• _Work order_
The copy you give must match the listing below exactly and contain no pictures.

• _Supplied material_
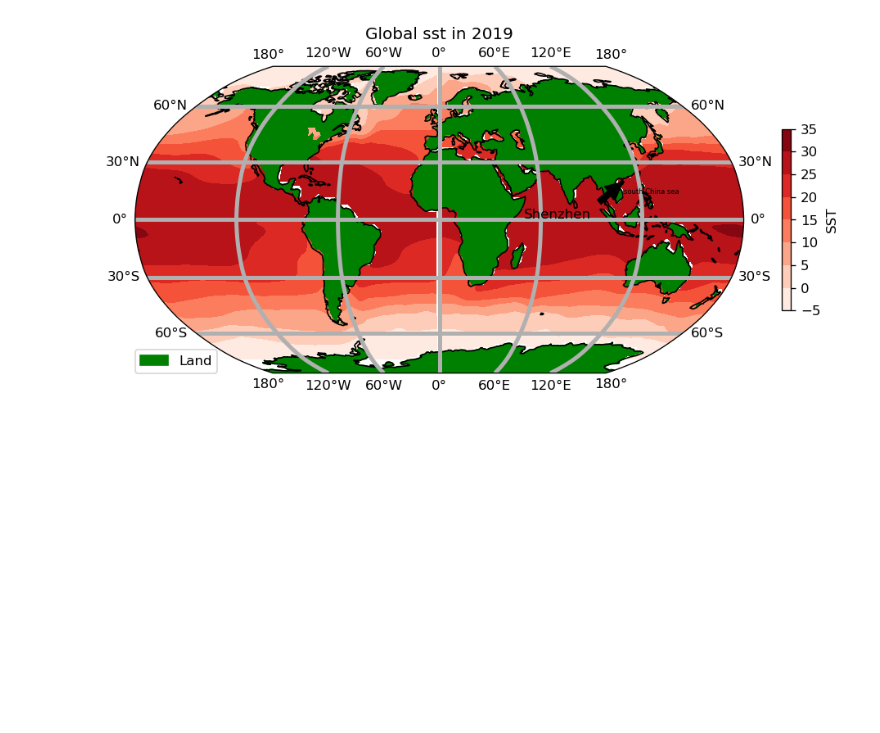
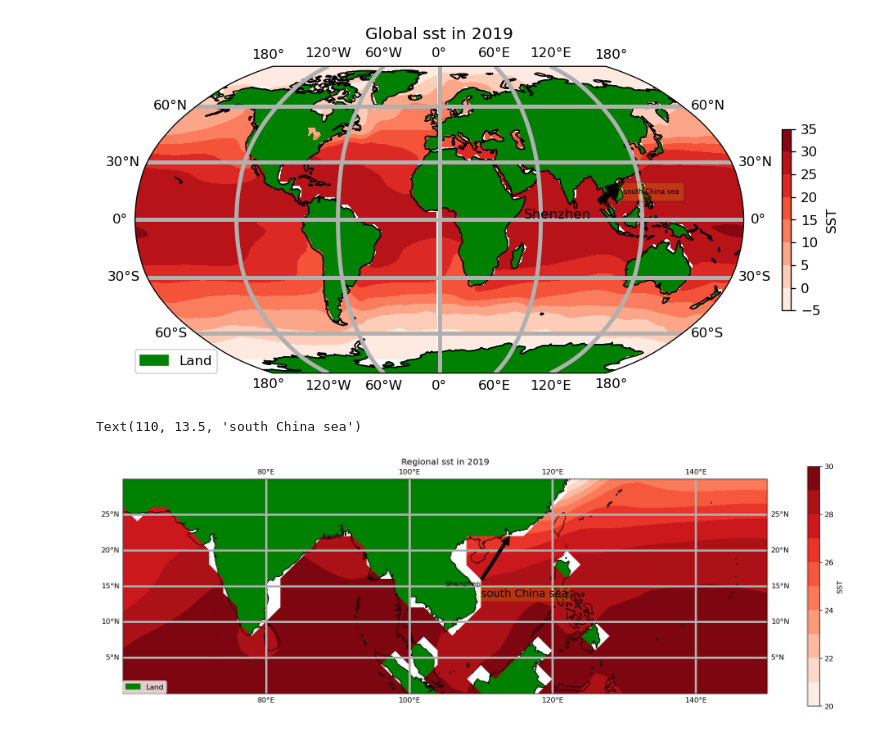
Before and after one commit to rico12312/ESE5023_Assignments_12332293, a Jupyter notebook: PS/PS4/PS.4.ipynb, the cells around one changed output. Saved outputs shown, nothing was run; the diff lists cells and outputs as text; code cells hidden in the pictures; blank space fills up the shorter version.

```diff
--- a/PS/PS4/PS.4.ipynb
+++ b/PS/PS4/PS.4.ipynb
@@ -179,3 +180,44 @@ plt.text(110, 13.5, 'south China sea', fontsize=5, bbox=dict(facecolor='yellow',
 # %% [output]
 Text(110, 13.5, 'south China sea')
 [figure]
+# %%
+# 2.2
+# regional
+# create the figure
+plt.figure(figsize=(20,20),dpi=120)
+
+# create  extent of region
+extent = [60,150,0,30]
+
+# create the projection and plot the extent region
+ax = plt.axes(projection=ccrs.PlateCarree())
+ax.set_extent(extent, crs=ccrs.PlateCarree())
+
+# add features
+ax.coastlines()
+ax.add_feature(cfeature.LAND, edgecolor='green', facecolor='green', zorder=0)
+
+# plot the sst
+plt.contourf(data.lon, data.lat, data.sst, cmap='Reds',transform=ccrs.PlateCarree(),  levels=np.linspace(20,30,11))
+
+# add title
+plt.title('Regional sst in 2019')
+
+# add colorbar
+plt.colorbar(shrink = 0.3,label='SST')
+
+# add grid line and ticks
+ax.gridlines(draw_labels=True,linewidth = 3)
+
+# add legend
+land = mpatches.Patch(color='Green', label='Land')
+plt.legend(handles=[land],loc=[0,0])
+
+# add annotation
+plt.annotate('Shenzhen', xy=(114, 22), xytext=(105, 15), arrowprops=dict(facecolor='black'), transform=ccrs.PlateCarree())
+
+# add text box
+plt.text(110, 13.5, 'south China sea', fontsize=15, bbox=dict(facecolor='yellow', alpha=0.15, edgecolor='black'), transform=ccrs.PlateCarree())
+# %% [output]
+Text(110, 13.5, 'south China sea')
+[figure, added]
```
Also changed, not shown: parts of 2 cells of this notebook, 1 other file.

• _Output for this exercise_
Before and after one commit to rico12312/ESE5023_Assignments_12332293, a Jupyter notebook: PS/PS4/PS.4.ipynb, the cells around one changed output. Saved outputs shown, nothing was run; the diff lists cells and outputs as text; code cells hidden in the pictures; blank space fills up the shorter version.

```diff
--- a/PS/PS4/PS.4.ipynb
+++ b/PS/PS4/PS.4.ipynb
@@ -179,3 +180,44 @@ plt.text(110, 13.5, 'south China sea', fontsize=5, bbox=dict(facecolor='yellow',
 # %% [output]
 Text(110, 13.5, 'south China sea')
 [figure]
+# %%
+# 2.2
+# regional
+# create the figure
+plt.figure(figsize=(20,20),dpi=120)
+
+# create  extent of region
+extent = [60,150,0,30]
+
+# create the projection and plot the extent region
+ax = plt.axes(projection=ccrs.PlateCarree())
+ax.set_extent(extent, crs=ccrs.PlateCarree())
+
+# add features
+ax.coastlines()
+ax.add_feature(cfeature.LAND, edgecolor='green', facecolor='green', zorder=0)
+
+# plot the sst
+plt.contourf(data.lon, data.lat, data.sst, cmap='Reds',transform=ccrs.PlateCarree(),  levels=np.linspace(20,30,11))
+
+# add title
+plt.title('Regional sst in 2019')
+
+# add colorbar
+plt.colorbar(shrink = 0.3,label='SST')
+
+# add grid line and ticks
+ax.gridlines(draw_labels=True,linewidth = 3)
+
+# add legend
+land = mpatches.Patch(color='Green', label='Land')
+plt.legend(handles=[land],loc=[0,0])
+
+# add annotation
+plt.annotate('Shenzhen', xy=(114, 22), xytext=(105, 15), arrowprops=dict(facecolor='black'), transform=ccrs.PlateCarree())
+
+# add text box
+plt.text(110, 13.5, 'south China sea', fontsize=15, bbox=dict(facecolor='yellow', alpha=0.15, edgecolor='black'), transform=ccrs.PlateCarree())
+# %% [output]
+Text(110, 13.5, 'south China sea')
+[figure, added]
```
Also changed, not shown: parts of 2 cells of this notebook, 1 other file.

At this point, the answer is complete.